→ WORK REQUEST:
State only how many lines of the records contain the string "from".

****************

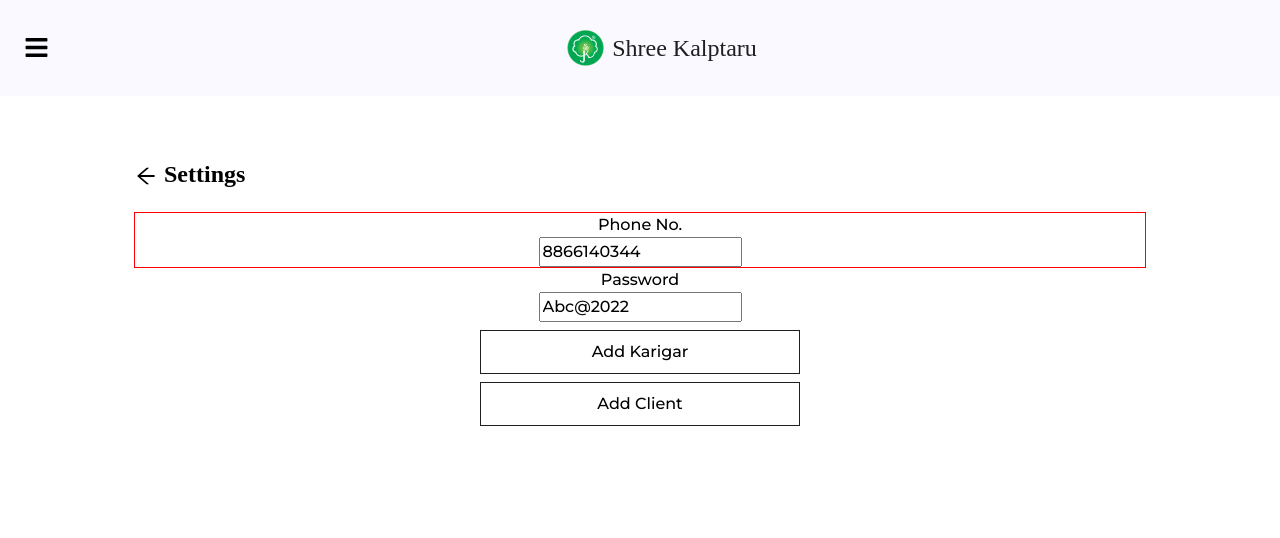
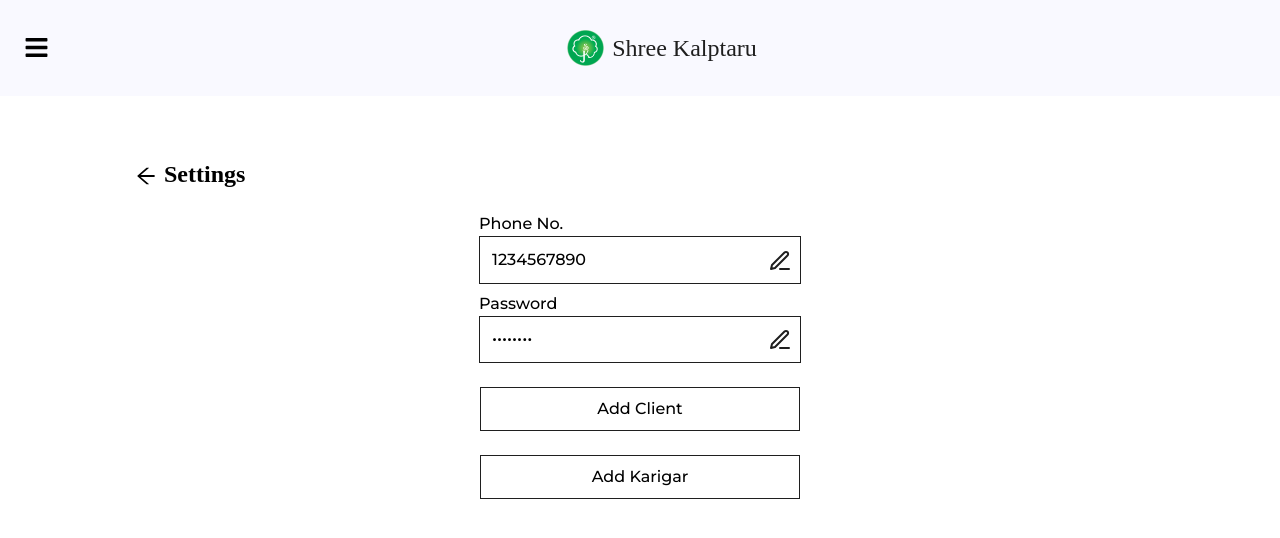
Before and after one commit to ankit-chotaliya/kalptaru, a React (Create React App) app: page /settings in a window 1280 px wide. Shown: the top 538 px of the page. Built offline with nearby package versions, Linux system fonts and the light colour scheme.

Commit message:
Settings Component done

```diff
--- a/src/Components/Settings/Settings.css
+++ b/src/Components/Settings/Settings.css
@@ -1,4 +1,38 @@
 .st-mobile{
-    border: 1px solid red;
+    width: 322px;
+    margin: 0 auto;
+    text-align: left !important;
+}
+.st-mobile label{
+    width: 100%;
+}
+.st-mob-input{
+    border: none !important;
+    width: 90%;
+    height: 44px;
+    text-indent: 10px;
+    border-radius: 0px !important;
+    outline: none;
+}
+.st-mob-input[type="text"]:focus,.st-mob-input[type="password"]:focus{
+    box-shadow: none !important;
+}
+
+.st-mob-input::placeholder{
+    text-indent: 10px;
+}
+.st-mob-icon{
+    height: 44px;
+    color: var(--textColor);
+    font-size: 1.5rem;
 
 }
+.st-mob-sub{
+    border: 1px solid var(--textColor);
+}
+
+@media only screen and (max-width: 300px){
+    .st-mobile {
+        width: 250px;
+    }
+}
--- a/src/Components/Settings/Settings.js
+++ b/src/Components/Settings/Settings.js
@@ -4,8 +4,12 @@ import AddKarigar from '../AddKarigar/AddKarigar';
 import './Settings.css';
 import Navbar from '../NavBar/Navbar';
 import { AiOutlineArrowLeft } from 'react-icons/ai';
+import { FiEdit3 } from 'react-icons/fi'
 
 const Settings = () => {
+    const [mobileNo,setMobileNo]=useState("1234567890");
+    const [password,setPassWord]=useState("Abc@2022");
+    const [showPassword,setShowPassWord]=useState(false);
     const [addClientModal,setAddClientModal]=useState(false);
     const [addKarigarModal,setAddKarigarModal]=useState(false);
 
@@ -18,6 +22,11 @@ const Settings = () => {
         e.preventDefault();
         setAddKarigarModal(true);
     }
+
+    const handlepassword=(e)=>{
+        setShowPassWord(true);
+        setPassWord(e.target.value);
+    }
   return (
     <>
     <Navbar/>
@@ -27,39 +36,51 @@ const Settings = () => {
             </div>
 
             <div className='co-container mt-4'>
-                <div className='st-mobile'>
+                <div className='st-mobile mt-2'>
                     <label htmlFor='st-mob'>Phone No.</label>
                     <br/>
+                    <div className='st-mob-sub'>
                     <input
                     type="text"
+                    className='st-mob-input'
                     placeholder='Mobile Number'
-                    value="8866140344"
+                    value={mobileNo}
+                    onChange={(e)=>{setMobileNo(e.target.value)}}
                     id="st-mob"
                     />
+                    <FiEdit3 className='st-mob-icon'/>
                     </div>
-            <div className='st-password'>
+                </div>
+                <div className='st-mobile mt-2'>
                     <label htmlFor='st-pass'>Password</label>
                     <br/>
+                    <div className='st-mob-sub'>
                     <input
-                type="text"
+                    type={showPassword?"text":"password"}
+                    className='st-mob-input'
                     placeholder='Password'
-                value="Abc@2022"
+                    value={password}
+                    onChange={handlepassword}
+                    onFocus={()=>{setShowPassWord(true)}}
+                    onBlur={()=>{setShowPassWord(false)}}
                     id="st-pass"
                     />
+                    <FiEdit3 className='st-mob-icon'/>
                     </div>
-                <div className='co-customer-share mt-2'>
+                </div>
+                <div className='co-customer-share mt-4'>
 
                    <button className='co-share-btn' onClick={handleClient}>
-                        Add Karigar
+                        Add Client
                    </button>
                    <AddClient
                     show={addClientModal}
                     onHide={() => setAddClientModal(false)}
                     />
                 </div>
-                <div className='co-karigar-share mt-2'>
+                <div className='co-karigar-share mt-4'>
                     <button className='co-share-btn' onClick={handleAddKarigar}>
-                        Add Client
+                        Add Karigar
                    </button>
                    <AddKarigar
                     show={addKarigarModal}
```
Lines whose indentation alone changed are shown as unchanged.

****************

→ RESPONSE:
4